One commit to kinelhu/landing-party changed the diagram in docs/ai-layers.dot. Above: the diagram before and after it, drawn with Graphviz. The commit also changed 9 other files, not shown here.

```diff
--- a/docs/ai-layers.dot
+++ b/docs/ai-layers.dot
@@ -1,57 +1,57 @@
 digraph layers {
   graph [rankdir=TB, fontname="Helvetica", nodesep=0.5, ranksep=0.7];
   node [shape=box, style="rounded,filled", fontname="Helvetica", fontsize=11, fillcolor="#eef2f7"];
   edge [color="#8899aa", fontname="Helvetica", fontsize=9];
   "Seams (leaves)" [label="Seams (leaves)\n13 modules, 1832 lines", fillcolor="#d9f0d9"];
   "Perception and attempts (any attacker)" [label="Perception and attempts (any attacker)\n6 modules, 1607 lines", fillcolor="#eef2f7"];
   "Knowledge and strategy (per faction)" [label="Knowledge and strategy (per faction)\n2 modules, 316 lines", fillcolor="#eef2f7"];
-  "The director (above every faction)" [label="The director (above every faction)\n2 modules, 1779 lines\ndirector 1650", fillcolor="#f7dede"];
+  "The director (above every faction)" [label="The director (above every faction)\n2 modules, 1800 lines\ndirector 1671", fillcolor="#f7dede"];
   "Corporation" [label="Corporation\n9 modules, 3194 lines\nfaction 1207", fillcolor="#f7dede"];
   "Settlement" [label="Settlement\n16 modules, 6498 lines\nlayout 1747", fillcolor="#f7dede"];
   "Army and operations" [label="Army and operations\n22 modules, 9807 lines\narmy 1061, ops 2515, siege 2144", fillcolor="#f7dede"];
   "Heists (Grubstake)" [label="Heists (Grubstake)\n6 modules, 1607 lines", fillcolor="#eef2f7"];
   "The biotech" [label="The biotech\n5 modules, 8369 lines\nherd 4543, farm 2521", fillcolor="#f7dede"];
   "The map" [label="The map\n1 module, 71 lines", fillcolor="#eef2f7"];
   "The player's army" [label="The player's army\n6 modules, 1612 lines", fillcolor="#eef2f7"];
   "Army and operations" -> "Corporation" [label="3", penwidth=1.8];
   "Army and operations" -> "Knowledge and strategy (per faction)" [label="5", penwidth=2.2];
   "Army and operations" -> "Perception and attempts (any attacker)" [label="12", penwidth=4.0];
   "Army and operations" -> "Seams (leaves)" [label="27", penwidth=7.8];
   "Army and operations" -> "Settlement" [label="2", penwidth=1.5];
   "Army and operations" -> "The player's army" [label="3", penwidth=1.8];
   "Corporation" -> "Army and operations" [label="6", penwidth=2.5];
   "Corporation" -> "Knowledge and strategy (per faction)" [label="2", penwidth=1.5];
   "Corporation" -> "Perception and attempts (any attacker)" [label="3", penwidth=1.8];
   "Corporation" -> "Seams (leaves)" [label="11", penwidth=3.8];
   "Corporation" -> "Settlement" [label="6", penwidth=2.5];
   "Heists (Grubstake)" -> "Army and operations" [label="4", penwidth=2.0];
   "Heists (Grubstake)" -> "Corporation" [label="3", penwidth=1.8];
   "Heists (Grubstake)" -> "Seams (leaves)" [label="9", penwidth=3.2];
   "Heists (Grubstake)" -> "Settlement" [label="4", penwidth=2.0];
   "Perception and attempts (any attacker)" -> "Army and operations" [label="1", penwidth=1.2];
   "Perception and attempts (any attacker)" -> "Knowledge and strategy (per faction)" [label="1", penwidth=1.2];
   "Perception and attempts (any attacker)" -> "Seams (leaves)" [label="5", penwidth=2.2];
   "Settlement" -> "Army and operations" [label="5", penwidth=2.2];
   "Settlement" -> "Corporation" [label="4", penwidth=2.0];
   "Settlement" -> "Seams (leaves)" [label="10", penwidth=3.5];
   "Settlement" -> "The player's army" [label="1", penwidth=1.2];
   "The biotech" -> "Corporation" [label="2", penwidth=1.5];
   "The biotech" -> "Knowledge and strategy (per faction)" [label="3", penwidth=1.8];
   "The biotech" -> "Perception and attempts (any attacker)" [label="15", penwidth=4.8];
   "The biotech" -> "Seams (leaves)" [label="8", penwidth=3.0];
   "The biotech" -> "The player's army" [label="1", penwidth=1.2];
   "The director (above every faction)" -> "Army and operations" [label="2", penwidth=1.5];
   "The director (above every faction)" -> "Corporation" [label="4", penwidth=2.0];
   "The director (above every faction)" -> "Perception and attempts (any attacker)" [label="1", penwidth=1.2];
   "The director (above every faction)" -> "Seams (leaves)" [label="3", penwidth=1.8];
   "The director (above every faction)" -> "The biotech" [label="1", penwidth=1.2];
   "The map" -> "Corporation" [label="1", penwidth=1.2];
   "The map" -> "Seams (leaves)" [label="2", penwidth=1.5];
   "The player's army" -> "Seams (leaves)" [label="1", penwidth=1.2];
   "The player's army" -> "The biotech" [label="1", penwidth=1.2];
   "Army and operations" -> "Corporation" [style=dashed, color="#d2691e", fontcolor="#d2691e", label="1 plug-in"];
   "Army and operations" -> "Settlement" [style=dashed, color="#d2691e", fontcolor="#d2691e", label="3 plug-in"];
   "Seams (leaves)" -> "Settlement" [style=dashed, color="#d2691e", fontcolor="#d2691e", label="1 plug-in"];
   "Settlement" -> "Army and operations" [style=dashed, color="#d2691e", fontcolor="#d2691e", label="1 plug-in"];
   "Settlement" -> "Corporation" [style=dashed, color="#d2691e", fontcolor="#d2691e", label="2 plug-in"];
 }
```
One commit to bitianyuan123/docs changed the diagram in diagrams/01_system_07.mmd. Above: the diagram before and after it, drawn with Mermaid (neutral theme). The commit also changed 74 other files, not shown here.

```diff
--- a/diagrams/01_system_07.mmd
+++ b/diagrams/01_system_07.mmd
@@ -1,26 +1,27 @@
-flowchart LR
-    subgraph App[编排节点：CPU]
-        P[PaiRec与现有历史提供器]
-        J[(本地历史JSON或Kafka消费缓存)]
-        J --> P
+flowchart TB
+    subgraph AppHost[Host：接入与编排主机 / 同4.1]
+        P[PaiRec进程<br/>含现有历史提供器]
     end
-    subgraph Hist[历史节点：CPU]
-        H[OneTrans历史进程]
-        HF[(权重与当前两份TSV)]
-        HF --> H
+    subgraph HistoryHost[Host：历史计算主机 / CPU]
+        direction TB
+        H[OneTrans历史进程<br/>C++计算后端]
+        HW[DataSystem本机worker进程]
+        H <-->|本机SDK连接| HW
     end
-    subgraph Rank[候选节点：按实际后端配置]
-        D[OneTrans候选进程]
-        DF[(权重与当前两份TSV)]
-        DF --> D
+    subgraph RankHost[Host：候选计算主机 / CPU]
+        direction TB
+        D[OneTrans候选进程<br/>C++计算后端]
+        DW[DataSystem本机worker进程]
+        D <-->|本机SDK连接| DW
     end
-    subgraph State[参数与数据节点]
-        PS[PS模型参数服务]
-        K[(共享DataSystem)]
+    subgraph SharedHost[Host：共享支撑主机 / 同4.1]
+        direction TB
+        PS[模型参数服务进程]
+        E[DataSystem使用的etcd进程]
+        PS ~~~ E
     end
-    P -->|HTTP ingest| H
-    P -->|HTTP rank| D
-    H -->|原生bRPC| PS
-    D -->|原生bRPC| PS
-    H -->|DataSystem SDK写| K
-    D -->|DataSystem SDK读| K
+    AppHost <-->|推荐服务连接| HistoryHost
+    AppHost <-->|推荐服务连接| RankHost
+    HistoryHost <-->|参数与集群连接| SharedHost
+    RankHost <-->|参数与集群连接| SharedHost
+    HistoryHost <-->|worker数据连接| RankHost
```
------------------------------------------------
» **HOW TO COMPLETE THIS TASK**
Run a filter over the data above and keep each line that contains the word "subgraph".

» **ANSWER TO THE EXERCISE**
-    subgraph App[编排节点：CPU]
+    subgraph AppHost[Host：接入与编排主机 / 同4.1]
-    subgraph Hist[历史节点：CPU]
+    subgraph HistoryHost[Host：历史计算主机 / CPU]
-    subgraph Rank[候选节点：按实际后端配置]
+    subgraph RankHost[Host：候选计算主机 / CPU]
-    subgraph State[参数与数据节点]
+    subgraph SharedHost[Host：共享支撑主机 / 同4.1]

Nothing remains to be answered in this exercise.